[Web interface edit records]
+ + + + +

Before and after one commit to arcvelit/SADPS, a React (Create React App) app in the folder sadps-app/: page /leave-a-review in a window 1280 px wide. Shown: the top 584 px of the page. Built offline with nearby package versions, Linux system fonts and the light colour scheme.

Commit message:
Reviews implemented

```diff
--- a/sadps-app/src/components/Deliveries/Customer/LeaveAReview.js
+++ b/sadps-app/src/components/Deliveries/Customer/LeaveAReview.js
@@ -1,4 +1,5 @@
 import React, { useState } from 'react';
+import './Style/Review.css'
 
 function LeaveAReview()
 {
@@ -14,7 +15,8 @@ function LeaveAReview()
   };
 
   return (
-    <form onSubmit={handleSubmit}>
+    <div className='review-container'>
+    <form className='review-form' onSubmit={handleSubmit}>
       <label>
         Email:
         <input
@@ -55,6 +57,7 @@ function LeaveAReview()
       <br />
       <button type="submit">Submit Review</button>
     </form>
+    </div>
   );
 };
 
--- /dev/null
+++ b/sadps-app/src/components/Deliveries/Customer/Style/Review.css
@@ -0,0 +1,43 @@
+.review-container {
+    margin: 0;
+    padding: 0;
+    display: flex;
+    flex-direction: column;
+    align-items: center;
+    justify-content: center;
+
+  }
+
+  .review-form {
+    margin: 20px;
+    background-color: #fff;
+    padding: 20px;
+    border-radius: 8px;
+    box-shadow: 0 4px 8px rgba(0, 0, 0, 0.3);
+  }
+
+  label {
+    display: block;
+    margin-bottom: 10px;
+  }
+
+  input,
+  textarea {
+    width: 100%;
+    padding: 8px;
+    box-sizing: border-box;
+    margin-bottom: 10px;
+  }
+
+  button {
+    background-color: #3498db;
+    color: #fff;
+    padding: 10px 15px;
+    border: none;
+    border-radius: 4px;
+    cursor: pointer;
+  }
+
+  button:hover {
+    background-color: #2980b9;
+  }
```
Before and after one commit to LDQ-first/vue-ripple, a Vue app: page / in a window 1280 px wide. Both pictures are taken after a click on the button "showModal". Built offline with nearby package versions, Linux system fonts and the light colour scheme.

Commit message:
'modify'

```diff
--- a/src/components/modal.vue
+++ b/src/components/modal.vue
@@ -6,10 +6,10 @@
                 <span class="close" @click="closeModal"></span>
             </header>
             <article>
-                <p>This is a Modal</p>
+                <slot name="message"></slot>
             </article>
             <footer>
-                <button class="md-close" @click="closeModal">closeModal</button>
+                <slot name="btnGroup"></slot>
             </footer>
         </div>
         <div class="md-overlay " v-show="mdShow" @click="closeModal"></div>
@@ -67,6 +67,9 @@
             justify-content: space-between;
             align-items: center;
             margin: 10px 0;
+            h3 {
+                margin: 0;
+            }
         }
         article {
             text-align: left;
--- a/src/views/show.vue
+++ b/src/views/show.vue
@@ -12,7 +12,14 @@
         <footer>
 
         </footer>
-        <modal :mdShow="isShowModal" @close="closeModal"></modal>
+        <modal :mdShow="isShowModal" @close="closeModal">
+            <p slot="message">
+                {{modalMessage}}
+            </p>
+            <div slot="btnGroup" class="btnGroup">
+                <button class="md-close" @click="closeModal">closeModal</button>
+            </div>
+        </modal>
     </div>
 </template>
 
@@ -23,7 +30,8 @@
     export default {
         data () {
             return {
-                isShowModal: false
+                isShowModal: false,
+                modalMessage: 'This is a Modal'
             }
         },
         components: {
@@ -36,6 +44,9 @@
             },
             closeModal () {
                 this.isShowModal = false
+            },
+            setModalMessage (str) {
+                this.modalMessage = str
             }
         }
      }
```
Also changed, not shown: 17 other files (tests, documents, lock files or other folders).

+ + + + +

Work to be completed – All of the lines above are to be restated word for word.

Exercise solution –
Before and after one commit to arcvelit/SADPS, a React (Create React App) app in the folder sadps-app/: page /leave-a-review in a window 1280 px wide. Shown: the top 584 px of the page. Built offline with nearby package versions, Linux system fonts and the light colour scheme.

Commit message:
Reviews implemented

```diff
--- a/sadps-app/src/components/Deliveries/Customer/LeaveAReview.js
+++ b/sadps-app/src/components/Deliveries/Customer/LeaveAReview.js
@@ -1,4 +1,5 @@
 import React, { useState } from 'react';
+import './Style/Review.css'
 
 function LeaveAReview()
 {
@@ -14,7 +15,8 @@ function LeaveAReview()
   };
 
   return (
-    <form onSubmit={handleSubmit}>
+    <div className='review-container'>
+    <form className='review-form' onSubmit={handleSubmit}>
       <label>
         Email:
         <input
@@ -55,6 +57,7 @@ function LeaveAReview()
       <br />
       <button type="submit">Submit Review</button>
     </form>
+    </div>
   );
 };
 
--- /dev/null
+++ b/sadps-app/src/components/Deliveries/Customer/Style/Review.css
@@ -0,0 +1,43 @@
+.review-container {
+    margin: 0;
+    padding: 0;
+    display: flex;
+    flex-direction: column;
+    align-items: center;
+    justify-content: center;
+
+  }
+
+  .review-form {
+    margin: 20px;
+    background-color: #fff;
+    padding: 20px;
+    border-radius: 8px;
+    box-shadow: 0 4px 8px rgba(0, 0, 0, 0.3);
+  }
+
+  label {
+    display: block;
+    margin-bottom: 10px;
+  }
+
+  input,
+  textarea {
+    width: 100%;
+    padding: 8px;
+    box-sizing: border-box;
+    margin-bottom: 10px;
+  }
+
+  button {
+    background-color: #3498db;
+    color: #fff;
+    padding: 10px 15px;
+    border: none;
+    border-radius: 4px;
+    cursor: pointer;
+  }
+
+  button:hover {
+    background-color: #2980b9;
+  }
```
Before and after one commit to LDQ-first/vue-ripple, a Vue app: page / in a window 1280 px wide. Both pictures are taken after a click on the button "showModal". Built offline with nearby package versions, Linux system fonts and the light colour scheme.

Commit message:
'modify'

```diff
--- a/src/components/modal.vue
+++ b/src/components/modal.vue
@@ -6,10 +6,10 @@
                 <span class="close" @click="closeModal"></span>
             </header>
             <article>
-                <p>This is a Modal</p>
+                <slot name="message"></slot>
             </article>
             <footer>
-                <button class="md-close" @click="closeModal">closeModal</button>
+                <slot name="btnGroup"></slot>
             </footer>
         </div>
         <div class="md-overlay " v-show="mdShow" @click="closeModal"></div>
@@ -67,6 +67,9 @@
             justify-content: space-between;
             align-items: center;
             margin: 10px 0;
+            h3 {
+                margin: 0;
+            }
         }
         article {
             text-align: left;
--- a/src/views/show.vue
+++ b/src/views/show.vue
@@ -12,7 +12,14 @@
         <footer>
 
         </footer>
-        <modal :mdShow="isShowModal" @close="closeModal"></modal>
+        <modal :mdShow="isShowModal" @close="closeModal">
+            <p slot="message">
+                {{modalMessage}}
+            </p>
+            <div slot="btnGroup" class="btnGroup">
+                <button class="md-close" @click="closeModal">closeModal</button>
+            </div>
+        </modal>
     </div>
 </template>
 
@@ -23,7 +30,8 @@
     export default {
         data () {
             return {
-                isShowModal: false
+                isShowModal: false,
+                modalMessage: 'This is a Modal'
             }
         },
         components: {
@@ -36,6 +44,9 @@
             },
             closeModal () {
                 this.isShowModal = false
+            },
+            setModalMessage (str) {
+                this.modalMessage = str
             }
         }
      }
```
Also changed, not shown: 17 other files (tests, documents, lock files or other folders).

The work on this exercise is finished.